By Vanessa Tomassini.
“I am a 35 years old young man, who has grown in Libya, in Benghazi, and travelled more than somewhere… I really dream to see my Nation in progress and prosperity.” No explanations or turns of phrase are needed to understand that this love, between a successful young journalist and his people, will never end. It is the story of Malek Asharda, one of the youngest candidates in the parliamentary elections, who yesterday presented his candidacy in the Benghazi electoral circle.
From journalist and tv presenter to candidate for the Parliamentary elections, what make you decide to run for elections?
“Actually, after ten years of debating and interviews with politicians, especially the last two Parliaments, and after following up what was happening during the last ten years, I understood where are the main disagreements among Libyans that I could talk about if I won, but I could tell that the Parliament’s bylaws, is the main thing, to make everything just typical”.
How do you see the situation of the Libyan media today?
“The Libyan media today still needs getting away from personal wars to be built, then the competition is a everyone’s right”.
What is your best memory and the saddest event in your city, Benghazi?
“The best memory, of course, is when I was on-air, and my colleagues told me that the General Commander of the Libyan National Army (LNA) announced the liberation of Benghazi from terrorism, as a free city. The saddest was on November, 1st when the commander of the Special Forces, Major General Wanees Bukhamada passed away.”
In your Facebook page you often write about Wanees Bukhamada, did you miss him? Who does he represent for you?
“No one could say to don’t miss Bukhamada, because simply he was loved by everyone, even by his enemies, so how it will be for someone is his friend like me… He represents what I really want to be: a fighter. Like him, not as military but as a politician, I will help the poor people to get their rights.”
As a Libyan young man, what are the main needs of Libyan youth?

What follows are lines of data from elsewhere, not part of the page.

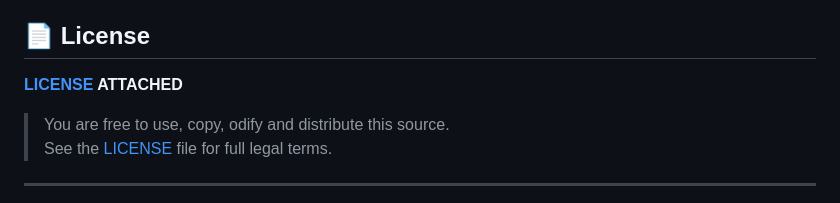
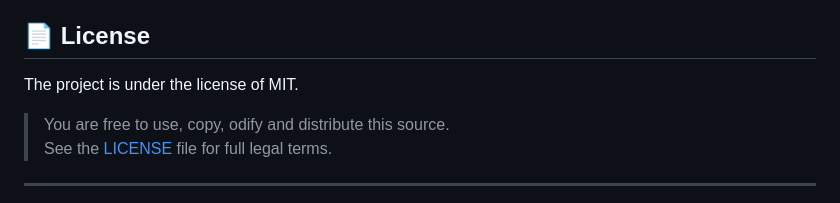
Before and after one commit to ettisafxrup/rgit, a Markdown page: README.md, the part around the change. GitHub-like rendering.

```diff
--- a/README.md
+++ b/README.md
@@ -143,7 +143,7 @@ Please <a href="https://github.com/ettisafxrup/rgit/issues/new" target="_blank">
 
 ## 📄 License
 
-**[LICENSE](./LICENSE) ATTACHED**
+The project is under the license of MIT.
 
 > You are free to use, copy, odify and distribute this source.
 > See the [LICENSE](./LICENSE) file for full legal terms.
```
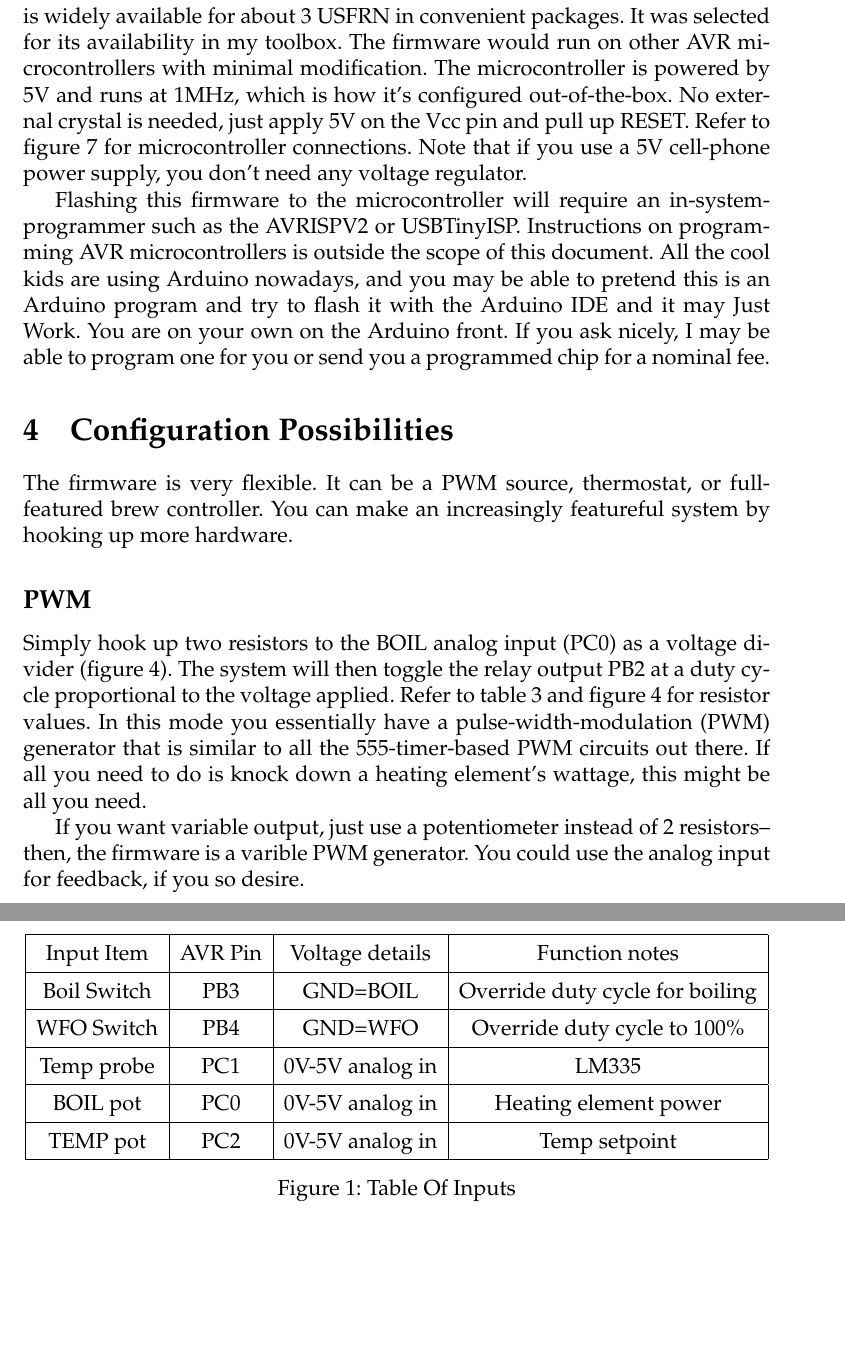
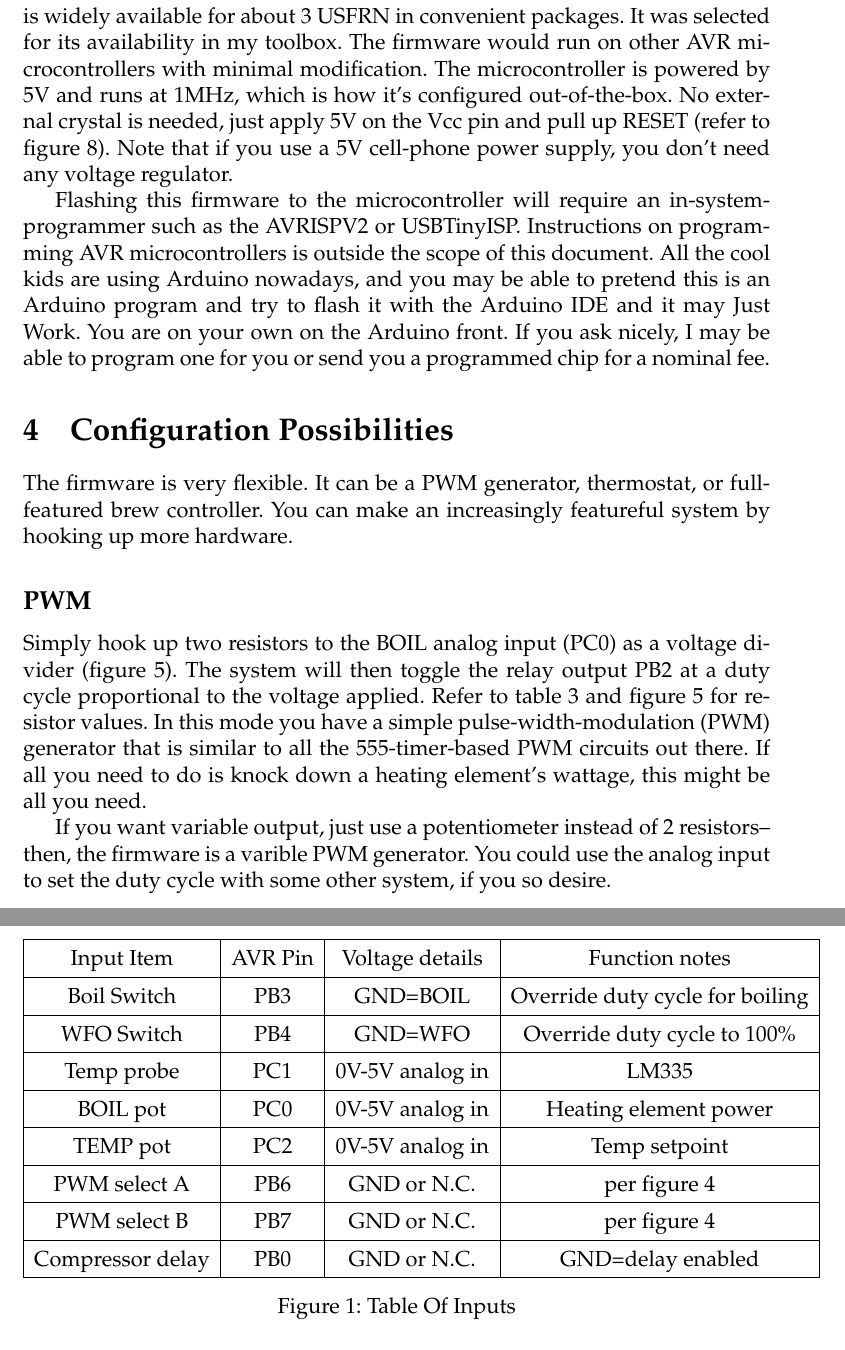
Before and after one commit to Fasrad/brewtroller, a LaTeX document (about_brewtroller.tex): two parts of pages 2 and 4 of 5 before the commit and two parts of pages 2 and 4 of 6 after it, joined at a grey line, cut so that both start at the same text, the shorter picture padded with empty space. Compiled offline with pdfLaTeX.

Commit message:
extra comments and updated docs

```diff
--- a/brewtroller.tex
+++ b/about_brewtroller.tex
@@ -14,6 +14,8 @@
 \newcommand{\faster}{PB7}
 \newcommand{\fastest}{PB1}
 \newcommand{\delay}{PB0}
+\newcommand{\pwma}{PB6}
+\newcommand{\pwmb}{PB7}
 
 \documentclass[dvips,12pt]{article}
 \renewcommand{\contentsname}{3. Index}
@@ -67,8 +69,9 @@ microcontroller firmware that can fulfil these roles and possibly replace expens
 The microcontroller used is an ATMEGA328 8-bit AVR\textcopyright\ microcontroller which is widely available for about 3
 USFRN in convenient packages. It was selected for its availability in my toolbox. The firmware would run on other AVR
 microcontrollers with minimal modification. The microcontroller is powered by 5V and runs at 1MHz, which is how it's
-configured out-of-the-box.  No external crystal is needed, just apply 5V on the Vcc pin and pull up RESET. Refer to
-figure \ref{fig:uc} for microcontroller connections. Note that if you use a 5V cell-phone power supply, you don't need
+configured out-of-the-box.  No external crystal is needed, just apply 5V on the Vcc pin and
+pull up RESET (refer to
+figure \ref{fig:uc}). Note that if you use a 5V cell-phone power supply, you don't need
 any voltage regulator.
 
 Flashing this firmware to the microcontroller will require an in-system-programmer such as the AVRISPV2 or USBTinyISP.
@@ -80,15 +83,17 @@ send you a programmed chip for a nominal fee.
 
 \section{Configuration Possibilities}
 
-The firmware is very flexible. It can be a PWM source, thermostat, or full-featured brew controller. You can make an increasingly featureful system by hooking up more hardware.
+The firmware is very flexible. It can be a PWM generator, thermostat, or full-featured brew controller. You can make an increasingly featureful system by hooking up more hardware.
 
 \subsection{PWM}
 Simply hook up two resistors to the BOIL analog input (\duty) as a voltage divider (figure \ref{fig:vdiv}). The system
 will then toggle the relay output \relay{} at a duty cycle proportional to the voltage applied. Refer to table
-\ref{fig:resistors} and figure \ref{fig:vdiv} for resistor values. In this mode you essentially have a
-pulse-width-modulation (PWM) generator that is similar to all the 555-timer-based PWM circuits out there. If all you need to do is knock down a heating element's wattage, this might be all you need.
+\ref{fig:resistors} and figure \ref{fig:vdiv} for resistor values. In this mode you have a
+simple pulse-width-modulation (PWM) generator that is similar to all the 555-timer-based PWM circuits out there. If all you need to do is knock down a heating element's wattage, this might be all you need.
 
-If you want variable output, just use a potentiometer instead of 2 resistors--then, the firmware is a varible PWM generator. You could use the analog input for feedback, if you so desire.
+If you want variable output, just use a potentiometer instead of 2 resistors--then, the
+firmware is a varible PWM generator. You could use the analog input to set the duty cycle with
+some other system, if you so desire.
 
 \subsection{Boil Override Switches}
 You can add more options to your PWM controller by hooking two switches (or one 3-position ``center-off'' switch) from
@@ -145,6 +150,12 @@ BOIL pot&\duty&0V-5V analog in&Heating element power\\
 \hline
 TEMP pot&\temp&0V-5V analog in&Temp setpoint\\
 \hline
+PWM select A&\pwma&GND or N.C.&per figure \ref{fig:freq}\\
+\hline
+PWM select B&\pwmb&GND or N.C.&per figure \ref{fig:freq}\\
+\hline
+Compressor delay&\delay&GND or N.C.&GND=delay enabled\\
+\hline
 \end{tabular}
 \caption{Table Of Inputs}
 \label{fig:inputs}
```
Also changed, not shown: about_brewtroller.pdf, about_brewtroller.tex (33 more changed lines), 2 other files.
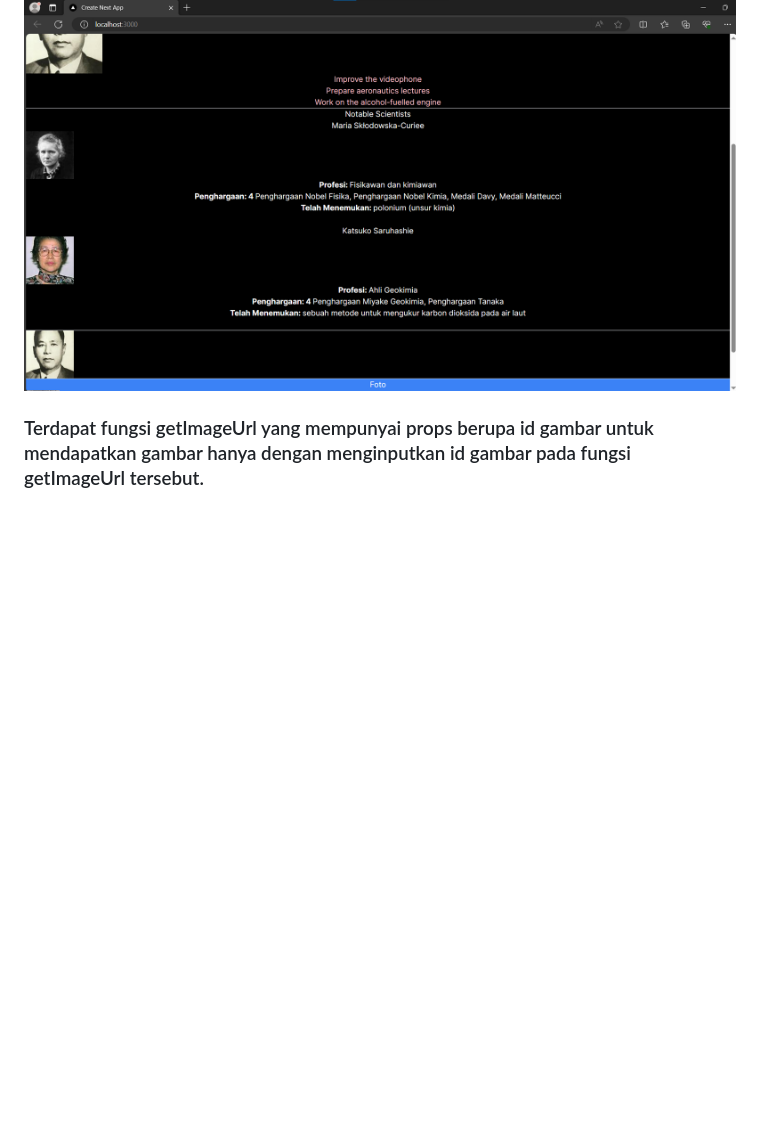
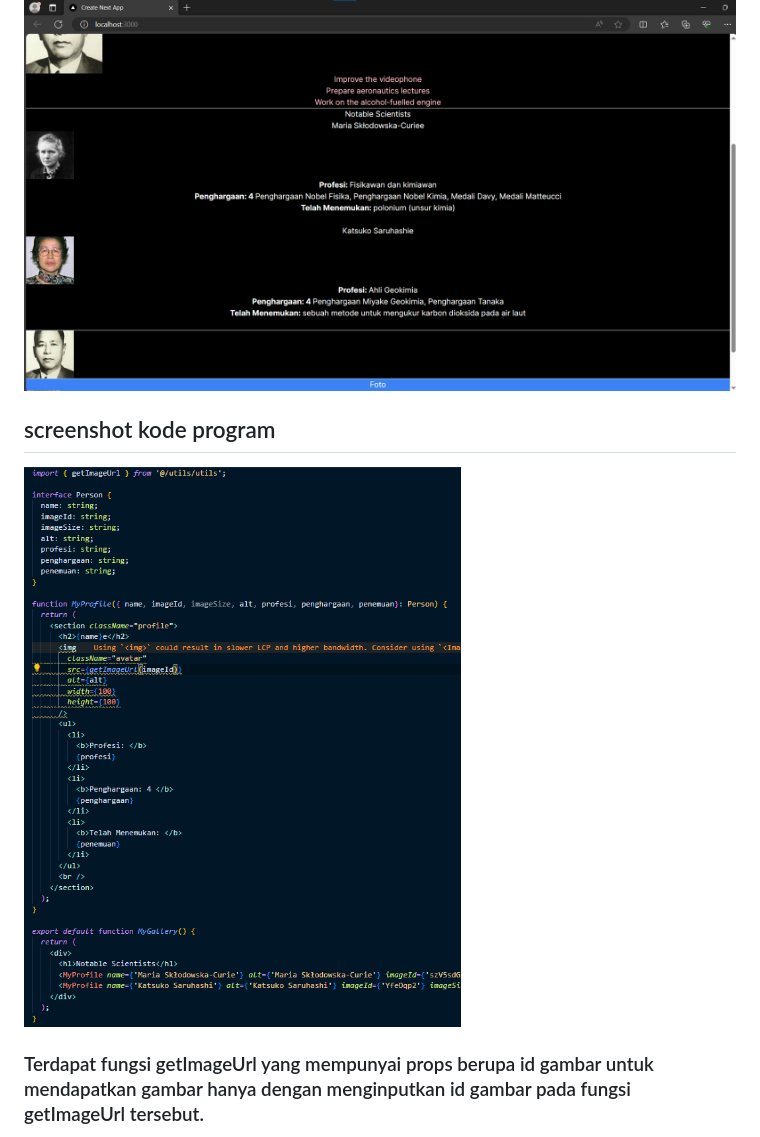
Before and after one commit to Elfeny7/PBF, a Markdown page: pertemuan3/README.md, the part around the change. GitHub-like rendering; pictures changed too: pertemuan3/img/47.png (added); blank space fills up the shorter version.

Commit message:
menambahkan kode program soal 7

```diff
--- a/pertemuan3/README.md
+++ b/pertemuan3/README.md
@@ -43,6 +43,8 @@ import { Gallery } from "./components/gallery";
 # Praktikum 4
 ## Soal 7
 ![gambar46](img/46.png)
+## screenshot kode program
+![gambar47](img/47.png)
 ### Terdapat fungsi getImageUrl yang mempunyai props berupa id gambar untuk mendapatkan gambar hanya dengan menginputkan id gambar pada fungsi getImageUrl tersebut.
 
 ## Soal 8
```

“For the Libyan youth is important to focus on education, health, sports and entertainment”.
If you will win a seat in the Parliament, what is the first project you would like to propose and work on?
“If I will be elected as a member of the Libyan House of Representatives, I will work to have equality between men and women, starting from the most important political position. In the executive positions we should have 50 percent covered by women and 50 percent by men. For example, if the President is a woman, the Prime Minister would be a man, and so on”.
What’s your message today to the Libyan people, especially to those who are more concerned about the election result?
“This is our time to decide to have one Parliament and one President, we are the judges. Everyone has the right to run for office, and we have the right to vote and choose whoever we want, without insulting and slandering another party, even if you see it as wrong. The joy of democracy is now spinning. We should know that the next president, does not have the stick of Moses, and restoration and rebuilding is everyone’s task. Ask yourself first, then decide who you will vote for, and let go of others, as long as you are confident that you will vote for the one with the most votes. Thank you for giving me this space.”